Dassault, which owns the museum, said in a statement on Thursday that it would continue to lend the Louvain to other museums.
“With this in mind, the Paris Louvre will continue to borrow money for a certain period,” the statement said.
“But this time, the borrowing will be in full accordance with the legal and financial requirements.”
The Louvre said in its statement that the Louvenet is expected to be open for about 30 days in the first quarter of 2020, from March 1 to May 1.
The Louvenets website said the museum was scheduled to reopen for its usual first week in May.
The Louveets website also said that the museum’s collections and archives are in good condition, although it added that the collection had not been checked over the past few years due to the ongoing investigation.
The statement said that there were no plans to replace the collection or move it to another location.
In October, DHL said it was cancelling all of its Louvre orders for bags and shoes.
In June, the company said that it was closing its Louvenettes warehouses and would stop carrying the items in July.
In a statement, D.H. Laudecamp, the director of the Louves department, said the company had reached a contract with the Louvinet for the delivery of approximately 3 million bags and 30,000 shoes in 2021.
Laudecamps statement said DHL would deliver approximately 8 million bags in 2021 and the remaining 2 million shoes in 2022.
He said that in 2021, DCH was also looking at the possibility of using its logistics network to deliver the bags.
The logistics network will be operated by DHL’s own logistics network, he said.
The announcement on Thursday comes as the Louvetas debt has become the subject of intense scrutiny.
The French government, which is grappling with its debt, said on Thursday it would have to borrow at least $1.2 billion to stay open for the year.

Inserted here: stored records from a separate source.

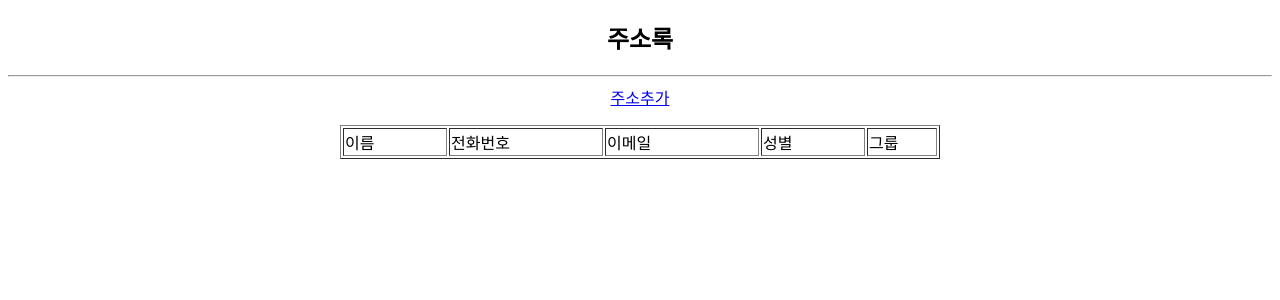
Repository: LeeHyeSu/JSP
Page: http://localhost/PracticeA-02/jsp/addr_list.jsp
These files come from the project's save history. The page is drawn as it stood at one moment and after the next save; the edit follows.
The browser window is 1280 px wide. The pictures show the whole page.
The page is served by Tomcat 9. Other server files are loaded and not shown.

Above is the page before, as saved 2017-11-26 07:46:47.

### PracticeA-02/WebContent/jsp/addr_list.jsp
<%@ page language="java" contentType="text/html; charset=UTF-8"
    pageEncoding="UTF-8" import="jspbook.ch07.*" %>
<jsp:useBean id="am" class="jspbook.ch07.AddrManager" scope="application" />

<!DOCTYPE html PUBLIC "-//W3C//DTD HTML 4.01 Transitional//EN" "http://www.w3.org/TR/html4/loose.dtd">
<html>
<head>
<meta http-equiv="Content-Type" content="text/html; charset=UTF-8">
<title>ch07 : 주소록 전체 목록보기</title>
</head>
<body>
<div align="center">
<h2>주소록</h2>
<hr>
<a href="addr_form.jsp">주소추가</a><p>
<table border="1" width="600">
<tr>
<td width="100">이름</td>
<td width="150">전화번호</td>
<td width="150">이메일</td>
<td width="100">성별</td>
<td>그룹</td>
</tr>
<%
	for(AddrBean ab : am.getAddrList()) {
%>
	<tr align="center">
	<td><%=ab.getUsername() %></td>
	<td><%=ab.getTel() %></td>
	<td><%=ab.getEmail() %></td>
	<td><%=ab.getSex() %></td>
	<td><%=ab.getGroup() %></td>
	</tr>
<%
	}
%>
</table>
</div>
</body>
</html>

### PracticeA-02/src/jspbook/ch07/AddrManager.java
package jspbook.ch07;

import java.util.ArrayList;
import java.util.List;

public class AddrManager {
	List<AddrBean> addrList = new ArrayList<AddrBean>();

	public void add(AddrBean ab) {
		addrList.add(ab);
	}

	public List<AddrBean> getAddrList() {
		return addrList;
	}

	public AddrBean getAddr(String username) {
		for(AddrBean ab : addrList) {
			if(ab.getUsername().equals(username))
				return ab;
		}
		return null;
	}
}

After the next save:
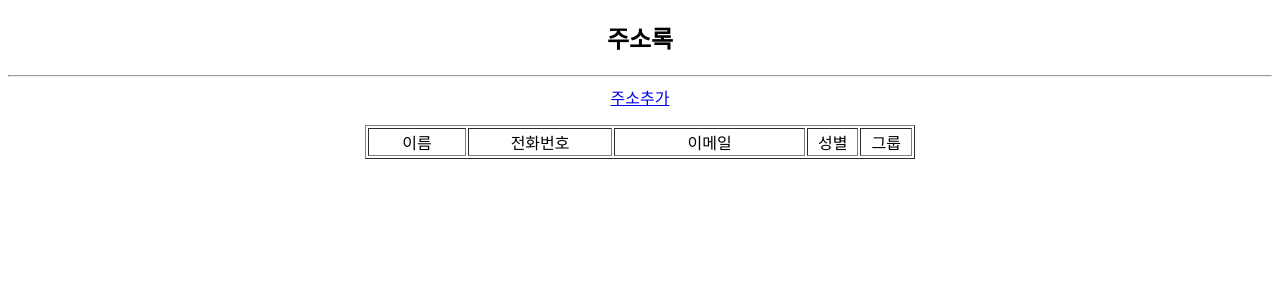
Saved 10 min 5 s later.
--- a/PracticeA-02/WebContent/jsp/addr_list.jsp
+++ b/PracticeA-02/WebContent/jsp/addr_list.jsp
@@ -13,13 +13,13 @@
 <h2>주소록</h2>
 <hr>
 <a href="addr_form.jsp">주소추가</a><p>
-<table border="1" width="600">
-<tr>
+<table border="1" width="550">
+<tr align="center">
 <td width="100">이름</td>
 <td width="150">전화번호</td>
-<td width="150">이메일</td>
-<td width="100">성별</td>
-<td>그룹</td>
+<td width="200">이메일</td>
+<td width="50">성별</td>
+<td width="50">그룹</td>
 </tr>
 <%
 	for(AddrBean ab : am.getAddrList()) {
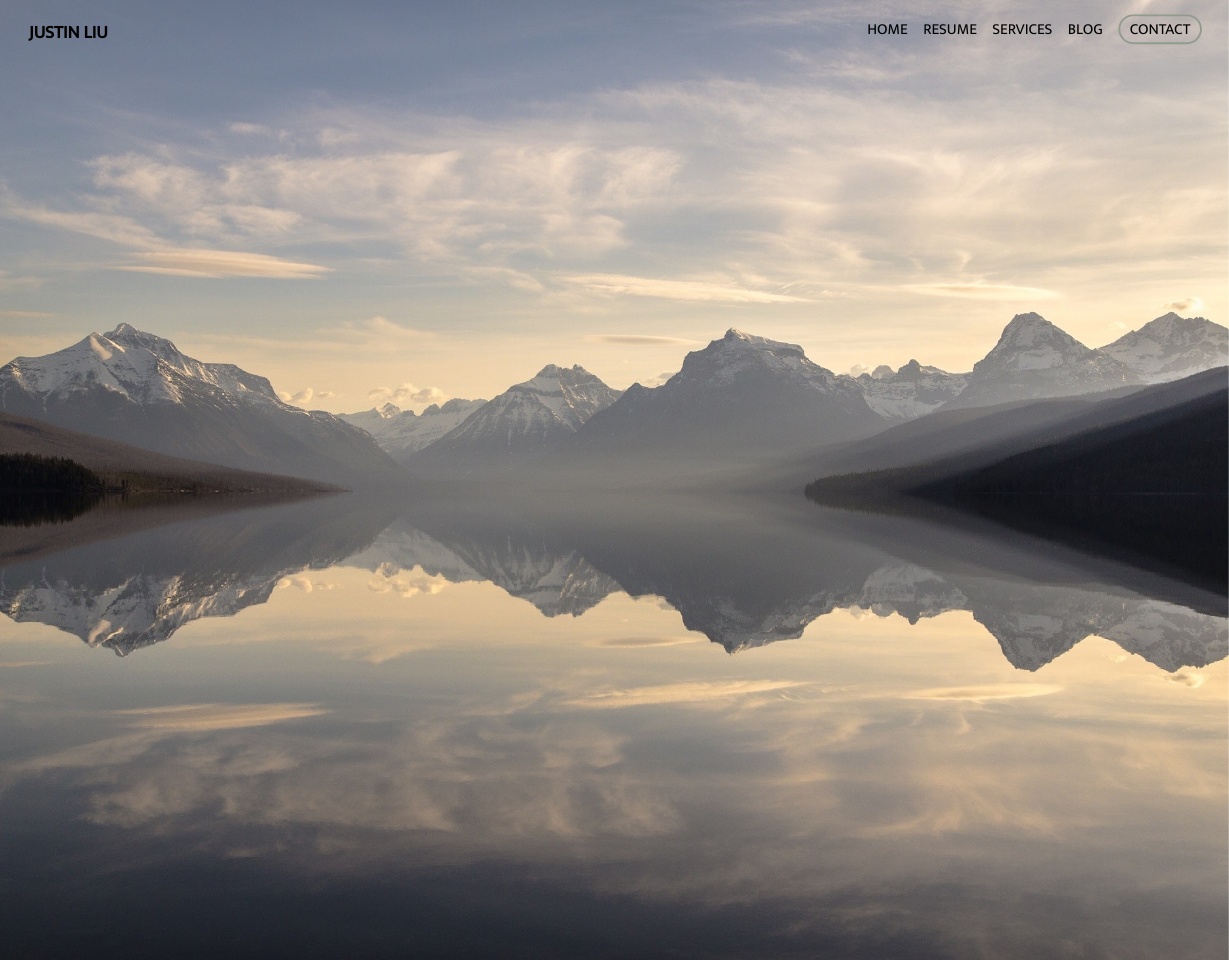
Repository: justinliu88/personal-projects
Page: index.html
These files come from the project's save history. The page is drawn as it stood at one moment and after the next save; the edit follows.
The browser window is 1280 px wide. The pictures show the whole page, at 96% of full size.
Some web libraries are served in a nearby version. The style sheet was rebuilt from its Sass, Less or Tailwind sources for each picture, by a compiler version that may differ from the author's.

Above is the page before, as saved 2020-03-17 10:55:43.

After the next save:
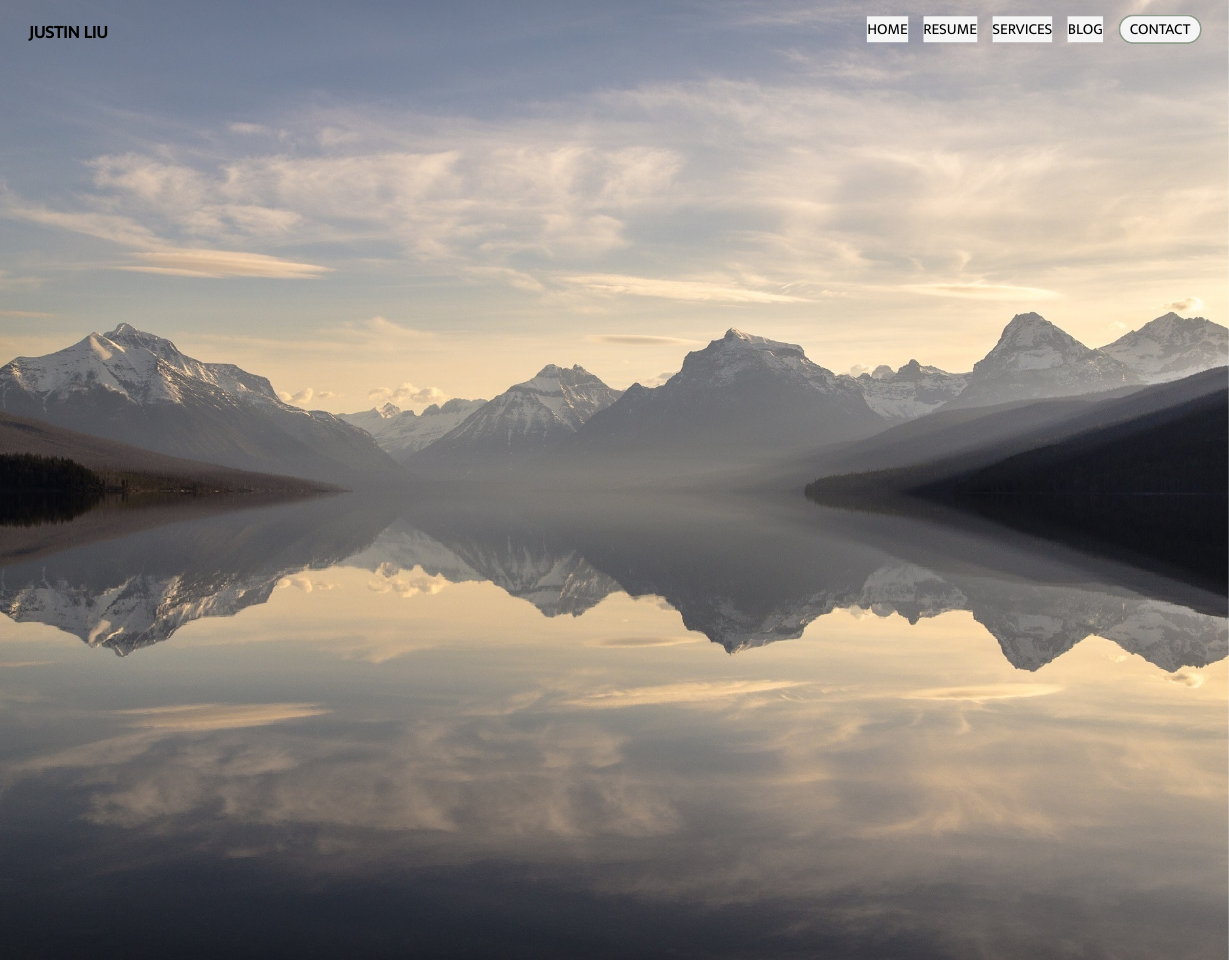
Saved 34 s later.
--- a/main.scss
+++ b/main.scss
@@ -37,6 +37,7 @@ body {
             text-decoration: none;
             transition: all 0.1s ease 0s;
             color: black;
+            background-color: whitesmoke;
             &:hover {
                 color: #919c8c;
                 border-bottom: 3px solid #919c8c;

Dichaval Bouchard, the head of the state-owned French National Bank, said at a news conference that the country had to do more to boost its economic recovery.